Exercise :: Every line holding "empty" should be copied from the records below.

Provided material ::

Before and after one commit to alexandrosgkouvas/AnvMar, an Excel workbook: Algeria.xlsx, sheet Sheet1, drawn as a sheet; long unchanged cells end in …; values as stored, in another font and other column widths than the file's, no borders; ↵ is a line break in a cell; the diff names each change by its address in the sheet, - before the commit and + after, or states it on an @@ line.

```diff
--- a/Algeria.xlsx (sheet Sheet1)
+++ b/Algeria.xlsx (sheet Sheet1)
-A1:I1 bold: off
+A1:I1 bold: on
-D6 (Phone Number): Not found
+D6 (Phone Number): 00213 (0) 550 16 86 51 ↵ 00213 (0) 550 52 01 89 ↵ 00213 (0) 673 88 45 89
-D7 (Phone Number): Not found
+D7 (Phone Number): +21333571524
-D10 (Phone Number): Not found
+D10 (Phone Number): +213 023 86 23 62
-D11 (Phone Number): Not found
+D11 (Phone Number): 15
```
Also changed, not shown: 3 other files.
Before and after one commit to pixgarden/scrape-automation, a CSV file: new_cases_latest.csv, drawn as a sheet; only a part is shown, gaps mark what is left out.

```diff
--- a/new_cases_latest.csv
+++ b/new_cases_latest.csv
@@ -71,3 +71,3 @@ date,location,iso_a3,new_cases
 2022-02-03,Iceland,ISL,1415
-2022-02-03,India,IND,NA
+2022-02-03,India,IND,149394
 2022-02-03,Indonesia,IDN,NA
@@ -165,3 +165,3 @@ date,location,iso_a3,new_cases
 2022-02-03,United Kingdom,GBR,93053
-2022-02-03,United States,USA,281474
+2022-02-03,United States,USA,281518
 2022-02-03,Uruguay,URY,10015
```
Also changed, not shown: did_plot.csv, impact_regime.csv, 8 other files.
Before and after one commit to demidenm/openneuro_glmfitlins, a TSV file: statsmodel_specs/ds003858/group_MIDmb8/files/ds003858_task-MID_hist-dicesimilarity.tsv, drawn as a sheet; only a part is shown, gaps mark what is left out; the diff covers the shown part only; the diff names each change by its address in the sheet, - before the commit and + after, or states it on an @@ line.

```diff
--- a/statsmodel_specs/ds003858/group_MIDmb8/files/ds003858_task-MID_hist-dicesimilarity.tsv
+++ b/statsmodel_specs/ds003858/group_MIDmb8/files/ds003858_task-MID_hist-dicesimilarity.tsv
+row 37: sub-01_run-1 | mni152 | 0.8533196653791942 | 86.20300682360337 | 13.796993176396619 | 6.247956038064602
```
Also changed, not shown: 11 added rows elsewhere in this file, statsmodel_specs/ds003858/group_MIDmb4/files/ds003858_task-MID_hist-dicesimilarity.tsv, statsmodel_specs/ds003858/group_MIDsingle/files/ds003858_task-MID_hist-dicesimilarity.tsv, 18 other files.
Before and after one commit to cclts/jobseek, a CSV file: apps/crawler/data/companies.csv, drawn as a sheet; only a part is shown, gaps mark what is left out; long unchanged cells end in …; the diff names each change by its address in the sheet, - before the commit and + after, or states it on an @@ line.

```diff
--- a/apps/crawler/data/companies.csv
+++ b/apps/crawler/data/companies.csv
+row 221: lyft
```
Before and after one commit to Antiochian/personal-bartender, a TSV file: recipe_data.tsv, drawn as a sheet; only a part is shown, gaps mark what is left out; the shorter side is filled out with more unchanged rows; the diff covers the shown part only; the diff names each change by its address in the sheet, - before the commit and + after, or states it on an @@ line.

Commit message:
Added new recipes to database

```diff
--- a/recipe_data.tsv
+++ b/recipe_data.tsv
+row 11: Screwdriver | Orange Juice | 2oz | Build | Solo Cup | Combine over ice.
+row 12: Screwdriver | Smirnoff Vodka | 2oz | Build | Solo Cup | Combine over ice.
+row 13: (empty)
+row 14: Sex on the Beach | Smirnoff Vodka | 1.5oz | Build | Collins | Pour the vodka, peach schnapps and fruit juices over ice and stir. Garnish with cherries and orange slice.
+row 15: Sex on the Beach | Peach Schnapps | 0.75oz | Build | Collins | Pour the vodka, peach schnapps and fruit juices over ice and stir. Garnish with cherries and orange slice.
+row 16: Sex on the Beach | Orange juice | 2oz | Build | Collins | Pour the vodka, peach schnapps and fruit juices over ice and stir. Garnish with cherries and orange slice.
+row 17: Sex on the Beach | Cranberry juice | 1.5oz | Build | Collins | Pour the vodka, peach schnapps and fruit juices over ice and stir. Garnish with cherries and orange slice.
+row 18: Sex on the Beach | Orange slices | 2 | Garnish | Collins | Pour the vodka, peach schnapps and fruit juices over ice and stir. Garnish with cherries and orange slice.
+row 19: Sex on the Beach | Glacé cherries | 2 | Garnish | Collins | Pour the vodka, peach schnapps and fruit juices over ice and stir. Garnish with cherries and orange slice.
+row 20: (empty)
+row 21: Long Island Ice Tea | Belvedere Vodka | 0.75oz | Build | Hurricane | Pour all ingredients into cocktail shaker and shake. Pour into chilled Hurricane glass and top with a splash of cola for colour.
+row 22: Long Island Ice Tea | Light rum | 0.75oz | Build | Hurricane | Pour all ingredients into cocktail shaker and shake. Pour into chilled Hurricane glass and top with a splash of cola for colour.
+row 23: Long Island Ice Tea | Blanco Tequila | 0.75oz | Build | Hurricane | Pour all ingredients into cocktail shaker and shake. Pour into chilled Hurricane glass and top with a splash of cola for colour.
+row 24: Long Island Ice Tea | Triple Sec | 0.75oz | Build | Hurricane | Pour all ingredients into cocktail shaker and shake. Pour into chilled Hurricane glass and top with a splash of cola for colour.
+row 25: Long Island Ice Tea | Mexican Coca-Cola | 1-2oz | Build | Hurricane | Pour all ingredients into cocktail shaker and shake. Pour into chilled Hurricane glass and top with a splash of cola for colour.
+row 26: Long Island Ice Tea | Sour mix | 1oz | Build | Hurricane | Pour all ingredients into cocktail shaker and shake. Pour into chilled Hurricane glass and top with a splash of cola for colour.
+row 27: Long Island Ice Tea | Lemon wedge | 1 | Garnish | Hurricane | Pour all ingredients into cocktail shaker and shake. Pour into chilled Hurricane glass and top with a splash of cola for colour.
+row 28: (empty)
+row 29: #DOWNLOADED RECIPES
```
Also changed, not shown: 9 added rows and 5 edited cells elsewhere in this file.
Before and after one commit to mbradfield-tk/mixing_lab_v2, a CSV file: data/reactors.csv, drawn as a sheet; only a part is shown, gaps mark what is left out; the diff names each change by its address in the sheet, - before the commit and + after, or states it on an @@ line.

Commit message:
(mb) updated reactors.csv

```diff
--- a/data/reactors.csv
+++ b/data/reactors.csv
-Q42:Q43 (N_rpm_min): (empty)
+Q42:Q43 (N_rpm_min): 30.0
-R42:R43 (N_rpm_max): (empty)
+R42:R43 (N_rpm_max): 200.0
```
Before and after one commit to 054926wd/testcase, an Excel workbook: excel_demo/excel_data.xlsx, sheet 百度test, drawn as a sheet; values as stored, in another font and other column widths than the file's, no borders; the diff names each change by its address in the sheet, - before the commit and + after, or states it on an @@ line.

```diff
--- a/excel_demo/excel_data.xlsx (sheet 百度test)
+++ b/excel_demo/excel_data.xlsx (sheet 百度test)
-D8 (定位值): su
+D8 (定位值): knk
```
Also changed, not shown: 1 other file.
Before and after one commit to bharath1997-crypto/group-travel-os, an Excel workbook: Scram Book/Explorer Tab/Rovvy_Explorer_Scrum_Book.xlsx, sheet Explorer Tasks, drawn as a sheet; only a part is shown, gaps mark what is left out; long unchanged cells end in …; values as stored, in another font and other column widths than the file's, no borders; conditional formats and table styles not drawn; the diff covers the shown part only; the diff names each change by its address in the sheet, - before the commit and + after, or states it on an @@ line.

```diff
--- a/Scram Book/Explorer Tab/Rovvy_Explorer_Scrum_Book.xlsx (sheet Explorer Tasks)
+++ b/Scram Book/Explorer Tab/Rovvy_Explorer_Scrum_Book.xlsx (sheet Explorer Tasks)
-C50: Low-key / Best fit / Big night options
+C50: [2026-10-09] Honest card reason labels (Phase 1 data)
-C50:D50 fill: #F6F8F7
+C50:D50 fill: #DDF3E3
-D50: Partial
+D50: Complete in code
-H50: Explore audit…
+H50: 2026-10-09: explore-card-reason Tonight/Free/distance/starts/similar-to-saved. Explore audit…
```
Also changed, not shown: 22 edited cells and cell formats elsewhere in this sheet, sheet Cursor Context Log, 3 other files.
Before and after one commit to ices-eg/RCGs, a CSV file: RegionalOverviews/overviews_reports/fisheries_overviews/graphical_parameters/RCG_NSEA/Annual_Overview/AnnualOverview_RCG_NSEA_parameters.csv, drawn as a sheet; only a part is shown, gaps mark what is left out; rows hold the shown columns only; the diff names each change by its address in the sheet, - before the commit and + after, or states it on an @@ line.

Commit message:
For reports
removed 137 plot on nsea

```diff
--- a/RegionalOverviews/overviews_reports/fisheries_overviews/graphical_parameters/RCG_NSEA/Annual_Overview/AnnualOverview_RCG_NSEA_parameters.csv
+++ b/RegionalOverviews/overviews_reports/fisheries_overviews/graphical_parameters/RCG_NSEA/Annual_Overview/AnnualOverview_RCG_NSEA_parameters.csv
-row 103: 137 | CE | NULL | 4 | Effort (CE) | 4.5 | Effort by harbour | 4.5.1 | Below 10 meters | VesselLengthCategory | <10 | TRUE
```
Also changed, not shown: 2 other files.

Exercise output ::
+row 13: (empty)
+row 20: (empty)
+row 28: (empty)
-Q42:Q43 (N_rpm_min): (empty)
-R42:R43 (N_rpm_max): (empty)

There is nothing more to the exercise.